• **Task to carry out**: Using the data below, return every line that holds the word "print".

• **Data to use**:
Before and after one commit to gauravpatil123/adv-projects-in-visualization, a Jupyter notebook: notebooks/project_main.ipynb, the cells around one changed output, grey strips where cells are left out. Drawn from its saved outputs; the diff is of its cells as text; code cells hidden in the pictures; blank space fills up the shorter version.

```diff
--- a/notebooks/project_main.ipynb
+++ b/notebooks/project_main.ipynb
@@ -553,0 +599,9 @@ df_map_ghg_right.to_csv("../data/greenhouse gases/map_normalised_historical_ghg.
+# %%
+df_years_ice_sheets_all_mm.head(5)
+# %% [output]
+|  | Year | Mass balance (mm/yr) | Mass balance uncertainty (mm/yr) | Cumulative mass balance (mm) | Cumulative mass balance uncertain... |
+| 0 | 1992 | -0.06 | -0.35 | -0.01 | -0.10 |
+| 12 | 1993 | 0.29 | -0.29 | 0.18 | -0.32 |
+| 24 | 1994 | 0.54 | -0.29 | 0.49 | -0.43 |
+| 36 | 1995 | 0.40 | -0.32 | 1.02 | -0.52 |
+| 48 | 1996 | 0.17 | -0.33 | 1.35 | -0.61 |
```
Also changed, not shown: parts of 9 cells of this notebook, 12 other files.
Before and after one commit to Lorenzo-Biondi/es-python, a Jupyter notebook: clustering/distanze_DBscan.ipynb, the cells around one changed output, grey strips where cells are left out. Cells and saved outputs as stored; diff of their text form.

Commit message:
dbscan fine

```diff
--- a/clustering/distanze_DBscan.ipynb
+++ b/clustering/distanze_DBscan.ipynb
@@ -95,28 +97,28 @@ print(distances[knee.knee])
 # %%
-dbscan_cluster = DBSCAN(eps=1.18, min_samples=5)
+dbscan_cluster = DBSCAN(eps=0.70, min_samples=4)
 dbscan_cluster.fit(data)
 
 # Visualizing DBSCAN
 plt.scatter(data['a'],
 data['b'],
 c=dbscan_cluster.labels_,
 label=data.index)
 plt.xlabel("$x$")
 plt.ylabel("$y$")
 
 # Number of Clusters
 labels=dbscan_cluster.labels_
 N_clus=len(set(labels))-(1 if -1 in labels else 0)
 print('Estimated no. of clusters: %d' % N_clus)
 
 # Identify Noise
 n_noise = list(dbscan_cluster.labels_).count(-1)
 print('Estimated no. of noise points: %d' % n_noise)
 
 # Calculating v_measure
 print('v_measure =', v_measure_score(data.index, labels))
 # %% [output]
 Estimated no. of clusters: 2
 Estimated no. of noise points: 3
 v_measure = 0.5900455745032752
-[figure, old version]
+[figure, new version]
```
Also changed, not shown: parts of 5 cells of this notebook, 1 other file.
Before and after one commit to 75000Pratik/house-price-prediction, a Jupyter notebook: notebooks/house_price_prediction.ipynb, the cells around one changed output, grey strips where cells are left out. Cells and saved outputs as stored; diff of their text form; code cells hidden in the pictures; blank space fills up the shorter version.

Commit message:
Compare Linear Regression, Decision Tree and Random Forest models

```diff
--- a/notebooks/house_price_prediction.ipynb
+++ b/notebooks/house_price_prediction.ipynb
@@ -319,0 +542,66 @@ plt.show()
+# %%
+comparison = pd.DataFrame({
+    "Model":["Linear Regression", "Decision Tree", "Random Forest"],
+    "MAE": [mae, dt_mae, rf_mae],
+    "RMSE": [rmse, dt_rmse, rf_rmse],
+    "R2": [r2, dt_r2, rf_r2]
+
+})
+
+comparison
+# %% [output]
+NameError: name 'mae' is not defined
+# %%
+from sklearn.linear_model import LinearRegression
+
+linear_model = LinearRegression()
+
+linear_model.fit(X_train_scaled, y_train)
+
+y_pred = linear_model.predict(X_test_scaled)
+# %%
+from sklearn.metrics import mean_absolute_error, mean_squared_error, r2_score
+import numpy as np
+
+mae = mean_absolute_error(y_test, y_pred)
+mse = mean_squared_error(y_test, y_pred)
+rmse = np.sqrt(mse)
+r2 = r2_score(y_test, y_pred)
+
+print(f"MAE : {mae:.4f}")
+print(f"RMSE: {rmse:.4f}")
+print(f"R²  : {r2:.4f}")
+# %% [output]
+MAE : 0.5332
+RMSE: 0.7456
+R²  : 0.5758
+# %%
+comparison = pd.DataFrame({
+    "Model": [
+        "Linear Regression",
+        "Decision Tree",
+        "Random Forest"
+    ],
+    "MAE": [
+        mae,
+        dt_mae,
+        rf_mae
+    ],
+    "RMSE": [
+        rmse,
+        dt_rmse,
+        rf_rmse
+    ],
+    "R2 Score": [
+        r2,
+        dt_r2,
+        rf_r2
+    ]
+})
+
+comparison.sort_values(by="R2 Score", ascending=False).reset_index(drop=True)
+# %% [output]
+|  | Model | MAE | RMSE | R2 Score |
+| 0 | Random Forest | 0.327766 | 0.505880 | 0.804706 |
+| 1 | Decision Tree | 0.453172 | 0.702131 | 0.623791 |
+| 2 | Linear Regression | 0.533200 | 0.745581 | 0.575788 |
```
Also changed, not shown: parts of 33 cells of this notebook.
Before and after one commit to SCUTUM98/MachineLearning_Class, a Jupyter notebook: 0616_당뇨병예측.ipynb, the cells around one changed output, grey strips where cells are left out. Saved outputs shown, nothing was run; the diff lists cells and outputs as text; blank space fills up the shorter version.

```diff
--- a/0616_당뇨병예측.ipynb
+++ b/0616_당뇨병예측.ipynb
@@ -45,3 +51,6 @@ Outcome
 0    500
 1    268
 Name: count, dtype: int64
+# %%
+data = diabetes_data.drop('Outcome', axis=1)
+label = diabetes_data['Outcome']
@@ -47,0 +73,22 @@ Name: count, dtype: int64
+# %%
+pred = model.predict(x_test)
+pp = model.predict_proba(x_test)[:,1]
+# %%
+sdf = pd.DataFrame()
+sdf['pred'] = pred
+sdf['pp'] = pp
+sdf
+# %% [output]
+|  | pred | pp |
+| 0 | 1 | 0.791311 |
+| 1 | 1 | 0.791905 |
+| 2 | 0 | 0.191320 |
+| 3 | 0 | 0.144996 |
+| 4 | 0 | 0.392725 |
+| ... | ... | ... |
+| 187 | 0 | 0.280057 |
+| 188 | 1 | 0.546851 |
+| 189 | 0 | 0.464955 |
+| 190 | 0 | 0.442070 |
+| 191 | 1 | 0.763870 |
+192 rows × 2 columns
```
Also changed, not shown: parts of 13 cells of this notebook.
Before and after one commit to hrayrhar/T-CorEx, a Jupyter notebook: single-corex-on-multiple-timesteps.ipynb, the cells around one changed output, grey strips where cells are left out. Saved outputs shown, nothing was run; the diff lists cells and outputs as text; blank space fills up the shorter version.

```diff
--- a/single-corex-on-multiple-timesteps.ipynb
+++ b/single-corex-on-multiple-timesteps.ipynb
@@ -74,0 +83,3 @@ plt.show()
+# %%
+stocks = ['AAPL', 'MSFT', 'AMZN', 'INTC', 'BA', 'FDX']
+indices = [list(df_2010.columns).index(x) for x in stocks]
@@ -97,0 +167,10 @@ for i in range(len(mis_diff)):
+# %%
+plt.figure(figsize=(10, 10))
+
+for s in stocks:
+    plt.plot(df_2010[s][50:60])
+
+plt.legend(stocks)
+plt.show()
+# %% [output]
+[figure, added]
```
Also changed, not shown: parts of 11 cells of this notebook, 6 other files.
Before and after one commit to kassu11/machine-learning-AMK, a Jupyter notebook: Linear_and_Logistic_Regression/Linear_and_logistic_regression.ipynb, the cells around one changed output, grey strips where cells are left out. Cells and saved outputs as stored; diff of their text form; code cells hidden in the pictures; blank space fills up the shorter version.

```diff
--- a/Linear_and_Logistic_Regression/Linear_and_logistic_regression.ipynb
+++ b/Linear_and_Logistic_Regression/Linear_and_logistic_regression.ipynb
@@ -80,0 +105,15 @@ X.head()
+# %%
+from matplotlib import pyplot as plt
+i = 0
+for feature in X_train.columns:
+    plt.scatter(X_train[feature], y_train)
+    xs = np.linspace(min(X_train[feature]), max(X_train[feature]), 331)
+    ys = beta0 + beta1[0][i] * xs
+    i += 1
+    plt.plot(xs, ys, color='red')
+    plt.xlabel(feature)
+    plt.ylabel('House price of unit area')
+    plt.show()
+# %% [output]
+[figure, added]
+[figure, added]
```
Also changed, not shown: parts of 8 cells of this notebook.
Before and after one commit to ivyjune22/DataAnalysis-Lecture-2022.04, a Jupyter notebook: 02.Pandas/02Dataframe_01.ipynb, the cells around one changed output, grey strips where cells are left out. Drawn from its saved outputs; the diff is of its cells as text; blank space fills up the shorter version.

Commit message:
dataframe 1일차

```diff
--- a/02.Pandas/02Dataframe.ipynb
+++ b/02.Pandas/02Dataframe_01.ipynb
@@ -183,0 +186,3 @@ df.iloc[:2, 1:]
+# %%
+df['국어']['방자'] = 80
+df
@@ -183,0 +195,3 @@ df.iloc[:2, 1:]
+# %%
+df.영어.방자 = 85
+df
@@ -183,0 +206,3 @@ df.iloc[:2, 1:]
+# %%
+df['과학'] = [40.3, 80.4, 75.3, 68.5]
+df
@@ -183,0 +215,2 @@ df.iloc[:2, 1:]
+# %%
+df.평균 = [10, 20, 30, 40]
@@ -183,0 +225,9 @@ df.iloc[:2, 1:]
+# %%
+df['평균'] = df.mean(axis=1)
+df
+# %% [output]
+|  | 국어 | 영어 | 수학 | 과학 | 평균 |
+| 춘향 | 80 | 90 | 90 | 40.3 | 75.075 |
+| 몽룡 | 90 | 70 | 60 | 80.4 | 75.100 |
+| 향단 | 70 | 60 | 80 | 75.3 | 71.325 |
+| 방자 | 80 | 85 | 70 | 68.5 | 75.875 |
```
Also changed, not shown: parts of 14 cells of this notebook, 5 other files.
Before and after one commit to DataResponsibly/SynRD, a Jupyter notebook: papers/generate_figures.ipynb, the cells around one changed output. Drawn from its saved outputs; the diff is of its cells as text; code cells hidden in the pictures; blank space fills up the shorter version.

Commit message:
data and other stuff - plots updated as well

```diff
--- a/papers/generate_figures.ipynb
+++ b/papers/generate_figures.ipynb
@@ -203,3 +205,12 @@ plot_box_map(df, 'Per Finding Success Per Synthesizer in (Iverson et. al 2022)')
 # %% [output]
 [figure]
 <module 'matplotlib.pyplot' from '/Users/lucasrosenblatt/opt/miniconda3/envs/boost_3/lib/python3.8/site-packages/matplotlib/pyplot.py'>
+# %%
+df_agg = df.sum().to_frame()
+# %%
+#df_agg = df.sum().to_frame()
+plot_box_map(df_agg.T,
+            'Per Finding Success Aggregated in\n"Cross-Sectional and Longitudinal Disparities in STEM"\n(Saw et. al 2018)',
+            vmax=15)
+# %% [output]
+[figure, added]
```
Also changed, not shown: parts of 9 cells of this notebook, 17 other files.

• **Task answer**:
@@ -95,28 +97,28 @@ print(distances[knee.knee])
 print('Estimated no. of clusters: %d' % N_clus)
 print('Estimated no. of noise points: %d' % n_noise)
 print('v_measure =', v_measure_score(data.index, labels))
+print(f"MAE : {mae:.4f}")
+print(f"RMSE: {rmse:.4f}")
+print(f"R²  : {r2:.4f}")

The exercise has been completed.